Netflix announced Monday it is planning a $2 billion bond offering.

Thank you, Motley Fool.

For those of you who slept through high school economics, what this means is Netflix will basically water down some bonds labeled “junk” by investors already, and then turn around and offer them for sale on the stock market to already over-leveraged investors hoping for a higher yield in the future.

The reason why companies do this is because, and I quote:

Junk bonds represent bonds issued by companies that are struggling financially and have a high risk of defaulting or not paying their interest payments or repaying the principal to investors.

Ain’t taking risks with other people’s money grand!

Investors Don’t Care If the Content Sucks. Make Money!!!

Netflix is issuing the junk bonds, all $2 billion dollars of them, in order to fund content acquisition, production and development, and potential acquisitions, among other reasons.

See that droop down there, Goblin? That’s the reason for the junk bond issuance.

Junk bonds typically have a higher rate of return — again, for those of you who failed economics — because the opportunity for defaulting on the debt and going broke is higher, and because the opportunity for yield–that is return on investment–is higher as well.

And, with the way that competitors have been getting in the streaming content delivery pool, it appears that the rich sheep who are Netflix’s investors weren’t calmed by Reed Hastings’s comments last week, which we covered here.

“What happens when you can’t borrow another dime, or sell another box of Coppola toilet wine out the back? You torch the place.”

And, I quote from the investor trades:

Just last week, Netflix acknowledged that the coming slew of competition may hurt new-subscriber growth. The company said it expects that subscriber growth will decline year-over-year in the usually strong fourth quarter and for the entire year, even with a strong slate of new shows.

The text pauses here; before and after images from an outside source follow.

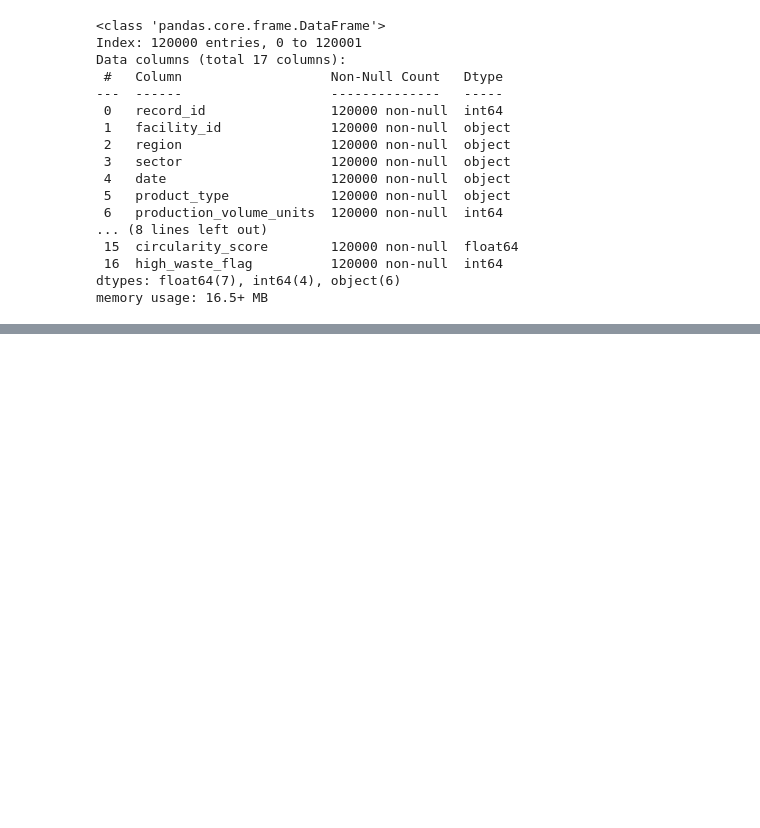
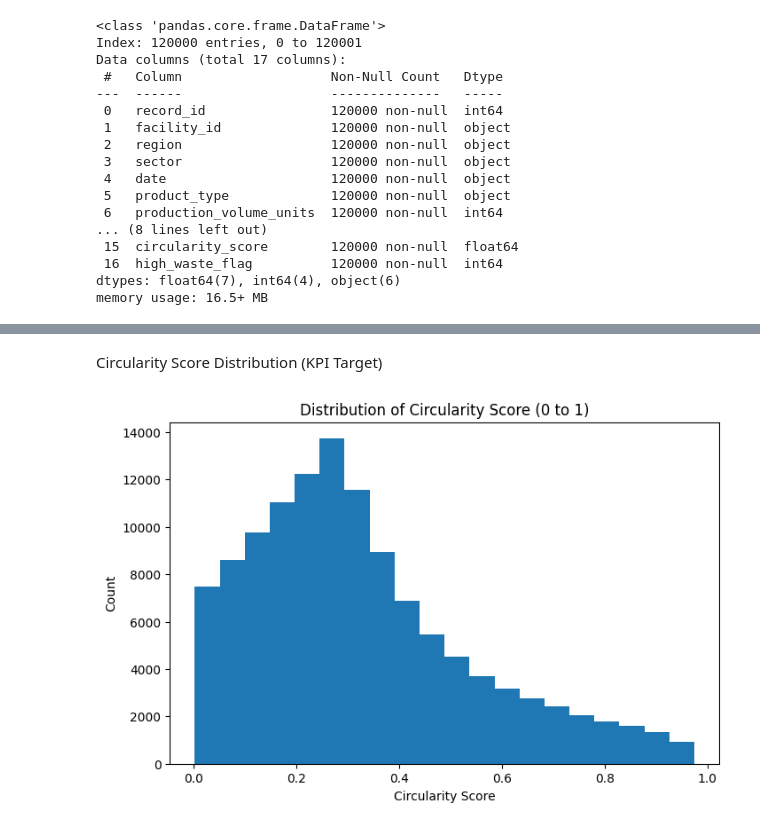
Before and after one commit to Alexander789400/AI-driven-Circular-Economy-Tracker, a Jupyter notebook: Circular_Economy.ipynb, the cells around one changed output, grey strips where cells are left out. Drawn from its saved outputs; the diff is of its cells as text; code cells hidden in the pictures; blank space fills up the shorter version.

```diff
--- a/Circular_Economy.ipynb
+++ b/Circular_Economy.ipynb
@@ -271,0 +308,11 @@ df.drop(columns=["date","record_id","facility_id"],axis=1,inplace=True)
+# %% [markdown]
+Circularity Score Distribution (KPI Target)
+# %%
+plt.figure(figsize=(8,5))
+plt.hist(df['circularity_score'], bins=20)
+plt.xlabel("Circularity Score")
+plt.ylabel("Count")
+plt.title("Distribution of Circularity Score (0 to 1)")
+plt.show()
+# %% [output]
+[figure, added]
```
Also changed, not shown: parts of 8 cells of this notebook.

“The launch of these new services will be noisy,” Netflix executives said in their quarterly letter to shareholders. “There may be some modest headwind to our near-term growth, and we have tried to factor that into our guidance.”


Ok, Hastings. Put on a happy face.

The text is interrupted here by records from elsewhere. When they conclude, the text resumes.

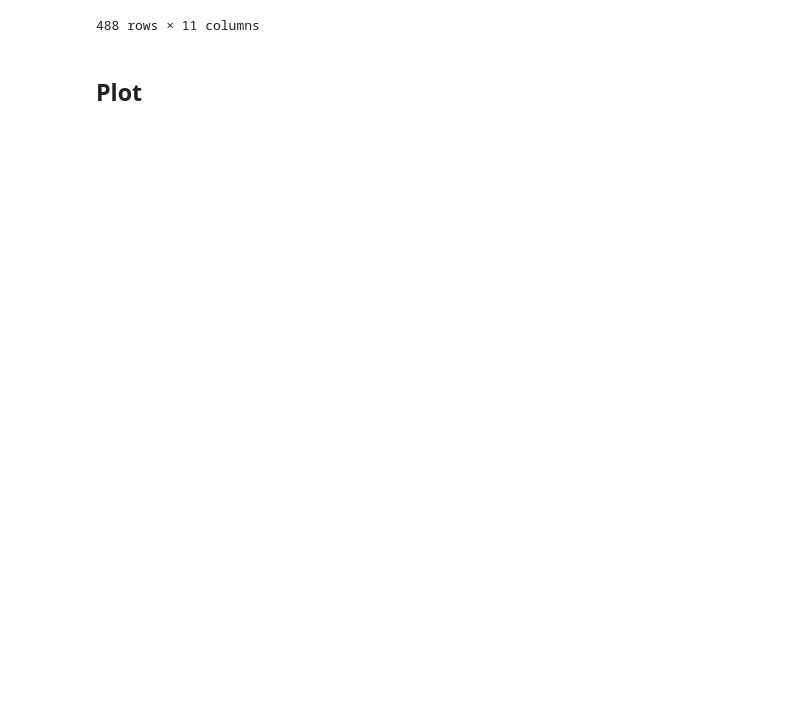
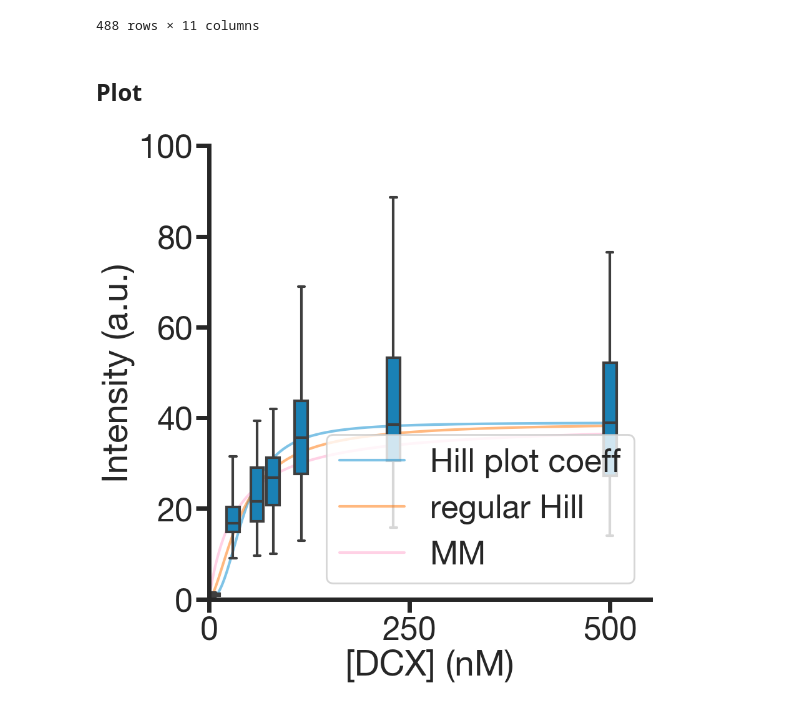
Before and after one commit to sofiacruzt/sofia-brouhardlab, a Jupyter notebook: dynamics/EJCB2023/Intensity-medianBkgrdSubs.ipynb, the cells around one changed output. Saved outputs shown, nothing was run; the diff lists cells and outputs as text; code cells hidden in the pictures; blank space fills up the shorter version.

```diff
--- a/dynamics/EJCB2023/Intensity-medianBkgrdSubs.ipynb
+++ b/dynamics/EJCB2023/Intensity-medianBkgrdSubs.ipynb
@@ -172,4 +208,39 @@ data
 # %%
 grey00 = '#777777'
 grey20 = '#C5C5C5'
+# %%
+sns.set_style({'font.family':'Helvetica Neue LT Std', 'font.serif':'Helvetica Neue LT Std'})
+fig, ax = plt.subplots(1,1,figsize=(10,10))
+
+# ax = sns.boxplot(x= DCXconc, y='Mean', data=data, whis=np.inf,linewidth=3,native_scale=True)
+# ax = sns.swarmplot(x=DCXconc, y='Mean', data=data, hue='Date', size=5,native_scale=True , palette = [grey00, grey20])
+
+
+#ax = sns.swarmplot(x=DCXconc, y='Intensity (a.u.)', data=data, size=6,native_scale=True)
+x0 = np.arange(0, 500, 1)
+ax.plot(x0, hillEQ(x0,p[0], np.exp(-p[1])), lw=3,ls= '-',alpha = 0.5, color = cyan)
+ax.plot(x0, hillEQ(x0,C1H, C2H), lw=3,ls= '-',alpha = 0.5, color = orange)
+ax.plot(x0, MMEQ(x0,C1M), lw=3,ls= '-',alpha = 0.5, color = pink)
+
+ax.legend(('Hill plot coeff', 'regular Hill','MM'),loc='lower right')
+
+ax = sns.boxplot(x= DCXconc, y='Intensity (a.u.)', data=data, whis=np.inf,linewidth=3,native_scale=True, color = cyan)
+#ax.legend('')
+ax.set_xlabel(DCXconc)
+
+ax.set_xlim(0,550)
+ax.set_ylim(0,100)
+ax.set_xticks(np.arange(0, 501, 250))
+sns.set_style("ticks")
+sns.despine()
+ax.spines['left'].set_lw(5)
+ax.spines['bottom'].set_lw(5)
+ax.tick_params(axis='both', width = 5, length = 15)
+sns.set_context("poster", font_scale=1.7, rc={"lines.linewidth":3.0})
+
+plt.tight_layout()
+
+plt.savefig(newmydir/('intensity_'+date+'.pdf'))
+# %% [output]
+[figure, added]
 # %%
```
Also changed, not shown: parts of 26 cells of this notebook, 1 other file.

It remains to be seen if Netflix will default next quarter, or if they will stumble along as a “zombie” business at $50.00 per share.

Stay tuned.